Botanical Name : Panicum maximum Jacq.
Family : Poaceae (alt. Graminae)
Subfamily : Panicoideae
Tribe : Paniceae
Many species of the genus Panicum are known for their wide adaptability. However, P. maximum (Guinea grass) is an important multicity forage grass, because of its ease of propagation, fast growth and high quality forage during the rainy season. The crop yields 40–60 t/ha dry matter, contains crude protein up to 14% and 41–72% dry matter digestibility. The tolerance of the crop to saline sodic conditions is also reported. P. maximum is also used as silage at Tanzania, Brazil, Nigeria and Australia. The dry matter contains 7–10% crude protein, 30% crude fiber, 40% N2 free extract, 2.33% ether extract and 8.36% ash.
The crop has been adopted well by the farmers in India because of its multicity nature and high yield of green fodder. It is cultivated in Haryana, Punjab, Himachal Pradesh.

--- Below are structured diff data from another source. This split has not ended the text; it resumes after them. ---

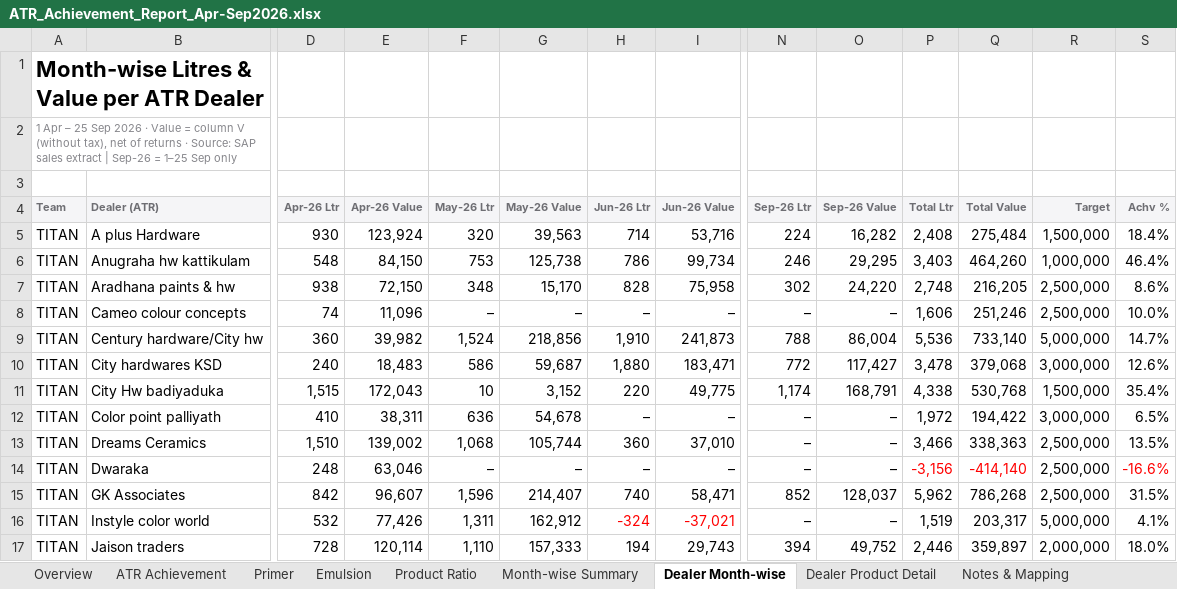
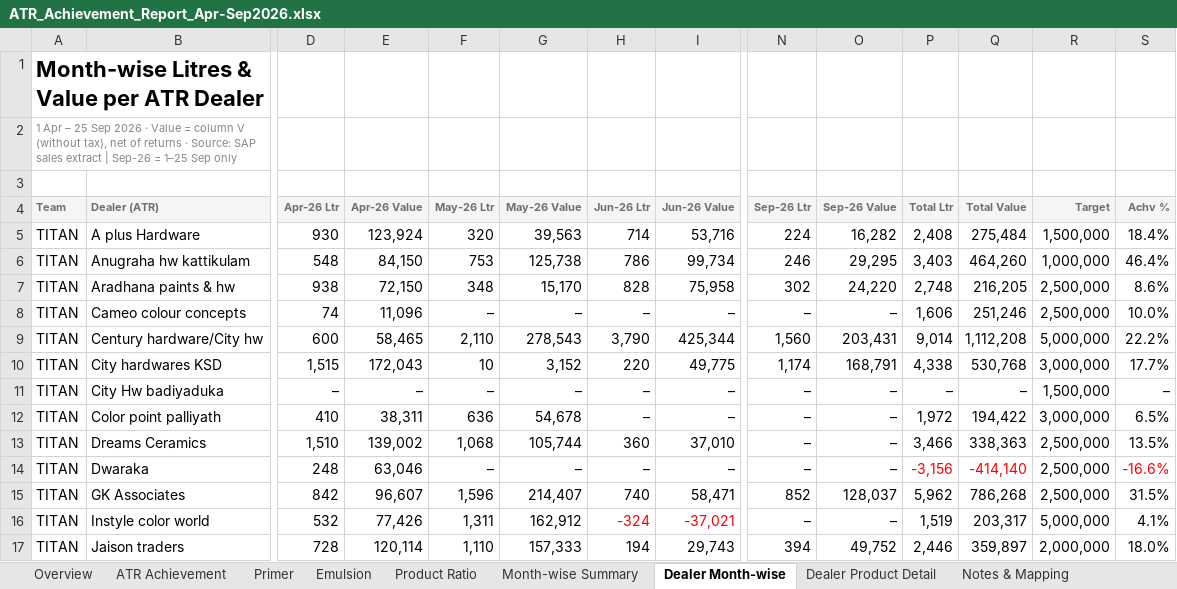
Before and after one commit to customercare-ui/Claude-work, an Excel workbook: ATR_Achievement_Report_Apr-Sep2026.xlsx, sheet Dealer Month-wise, drawn as a sheet; only a part is shown, gaps mark what is left out; values as stored, in another font and other column widths than the file's, no borders; conditional formats not drawn; removed rows and columns are numbered as before the commit, all else as after; rows hold the shown columns only; the diff names each change by its address in the sheet, - before the commit and + after, or states it on an @@ line.

```diff
--- a/ATR_Achievement_Report_Apr-Sep2026.xlsx (sheet Dealer Month-wise)
+++ b/ATR_Achievement_Report_Apr-Sep2026.xlsx (sheet Dealer Month-wise)
-D9 (Apr-26 Ltr): 360
+D9 (Apr-26 Ltr): 600
-E9 (Apr-26 Value): 39,982
+E9 (Apr-26 Value): 58,465
-F9 (May-26 Ltr): 1,524
+F9 (May-26 Ltr): 2,110
-G9 (May-26 Value): 218,856
+G9 (May-26 Value): 278,543
-H9 (Jun-26 Ltr): 1,910
+H9 (Jun-26 Ltr): 3,790
-I9 (Jun-26 Value): 241,873
+I9 (Jun-26 Value): 425,344
-N9 (Sep-26 Ltr): 788
+N9 (Sep-26 Ltr): 1,560
-O9 (Sep-26 Value): 86,004
+O9 (Sep-26 Value): 203,431
-P9 (Total Ltr): 5,536
+P9 (Total Ltr): 9,014
-Q9 (Total Value): 733,140
+Q9 (Total Value): 1,112,208
-S9 (Achv %): 14.7%
+S9 (Achv %): 22.2%
-row 10: TITAN | City hardwares KSD | 240 | 18,483 | 586 | 59,687 | 1,880 | 183,471 | 772 | 117,427 | 3,478 | 379,068 | 3,000,000 | 12.6%
-B10 (Dealer (ATR)): City Hw badiyaduka
+B10 (Dealer (ATR)): City hardwares KSD
-R10 (Target): 1,500,000
+R10 (Target): 3,000,000
-S10 (Achv %): 35.4%
+S10 (Achv %): 17.7%
+row 11: TITAN | City Hw badiyaduka | – | – | – | – | – | – | – | – | – | – | 1,500,000 | –
```
Also changed, not shown: sheet Dealer Product Detail, sheet ATR Achievement, sheet Emulsion, sheet Product Ratio, sheet Primer, sheet Notes & Mapping, 1 more sheet.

It has also wide adaptability in humid tracts of eastern and southern India. It has excellent growing habit, quick recovery after cutting and good quality herbage. The green fodder productivity ranges from 80 to 100 t/ha and dry matter productivity from 25–35 t/ha. Guinea grass is tolerant to the light stress and can perform very well under shaded condition. Another significant feature is quantum jump in quality (crude protein) content under shade condition. The crop is grown both as annual and perennial. First cut is taken 75 days after sowing and subsequent cuttings at 45 days interval. Thus, it can give 7–8 cuttings annually.

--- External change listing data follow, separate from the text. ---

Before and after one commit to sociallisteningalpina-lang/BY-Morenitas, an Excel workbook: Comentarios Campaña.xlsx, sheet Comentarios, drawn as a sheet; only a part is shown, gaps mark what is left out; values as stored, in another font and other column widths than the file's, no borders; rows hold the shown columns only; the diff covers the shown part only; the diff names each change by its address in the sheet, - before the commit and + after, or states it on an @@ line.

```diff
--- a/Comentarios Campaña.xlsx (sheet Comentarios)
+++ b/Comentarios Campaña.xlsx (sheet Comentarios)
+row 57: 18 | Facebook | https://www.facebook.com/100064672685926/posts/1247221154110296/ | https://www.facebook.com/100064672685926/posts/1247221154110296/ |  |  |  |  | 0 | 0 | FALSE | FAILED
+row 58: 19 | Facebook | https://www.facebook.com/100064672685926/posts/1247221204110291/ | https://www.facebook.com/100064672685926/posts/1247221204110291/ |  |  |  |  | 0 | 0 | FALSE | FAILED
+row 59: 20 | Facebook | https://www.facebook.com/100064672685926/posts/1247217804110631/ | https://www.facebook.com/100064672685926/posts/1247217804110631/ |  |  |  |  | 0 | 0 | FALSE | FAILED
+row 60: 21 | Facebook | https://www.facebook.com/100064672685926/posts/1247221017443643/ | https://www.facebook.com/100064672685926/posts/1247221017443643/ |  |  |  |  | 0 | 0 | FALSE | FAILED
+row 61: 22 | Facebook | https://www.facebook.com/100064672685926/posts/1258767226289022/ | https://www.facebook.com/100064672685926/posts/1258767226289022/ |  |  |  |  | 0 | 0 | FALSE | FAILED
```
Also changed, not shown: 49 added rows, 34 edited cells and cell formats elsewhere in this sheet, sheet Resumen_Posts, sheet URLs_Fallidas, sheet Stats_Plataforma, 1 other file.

Guinea grass as understory grass in agroforestry system has high potential for tropical regions. It is also suitable for rangelands receiving 900 to 1500 mm rainfall, although can survive under less than 400 mm rainfall. Additionally, availability of annual as well as perennial types makes the crop suitable for cultivated as well as rainfed conditions.

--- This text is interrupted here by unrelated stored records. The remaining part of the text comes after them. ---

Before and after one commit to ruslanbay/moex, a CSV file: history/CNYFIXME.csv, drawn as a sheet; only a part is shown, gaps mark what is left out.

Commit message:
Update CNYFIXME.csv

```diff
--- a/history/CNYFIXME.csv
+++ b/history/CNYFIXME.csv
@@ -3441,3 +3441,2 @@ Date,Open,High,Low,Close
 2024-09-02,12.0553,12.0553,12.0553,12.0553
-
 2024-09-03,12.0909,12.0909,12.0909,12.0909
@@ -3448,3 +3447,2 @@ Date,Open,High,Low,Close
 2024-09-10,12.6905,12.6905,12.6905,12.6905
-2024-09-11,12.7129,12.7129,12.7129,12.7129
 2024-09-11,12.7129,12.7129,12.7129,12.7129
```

The guinea grass is of tailoring nature. The tillers arise from the base and the stem is having 6–10 nodes. The plant height ranges from 100 to 230 cm and leaf length from 15 to 75 cm and panicle length from 20 to 55 cm. At each node there is leaf sheath encircling the stem up to nearly half the internode distance. The end of leaf sheath is attached to leaf blade. The tillers bear panicle at the time of flowering. The species possess typical gramineous flowers represented in tribe Panicoideae. The flowers are arranged on a panicle, which is 30 to 60 cm long and 15 to 25 cm wide. Small branches originate from the main branch of the panicle and on these branch axis, the spikelet’s are arranged. Spikelet’s are 3 to 30 mm long and 1 mm wide. The flowers possess small lower glume (green/ purple), upper glume (green/ purple), upper lemma (green/ purple). There are 3+3 anthers and single bifid 32 hairy stigma. Most widely used cultivars are having 70–80 cm long hairy leaf, erect stem of 2m long without hair and leaves are 15–18 mm wide with hairy leaf surface. Panicle is 15– 40 cm long and 12–30 cm wide, green, spikelet and glumes are hairless.
It requires well prepared land (2–3 ploughings followed by 3–4 harrowings). It can be established by planting of rooted from slips in lines keeping a distance of 1 m from line to line and 50 cm slip to slip. It can be established by seed also. 3–6 kg seed/ha is required but percent germination should be tested before sowing. Being highly responsive to manuring 10–20 t/ha of FYM and 30 kg/ha P2O5 as basal dose should be applied to the crop. After each cut 50–60 kg N/ha are applied. After a period of 4–5 years, replanting of the crop is required.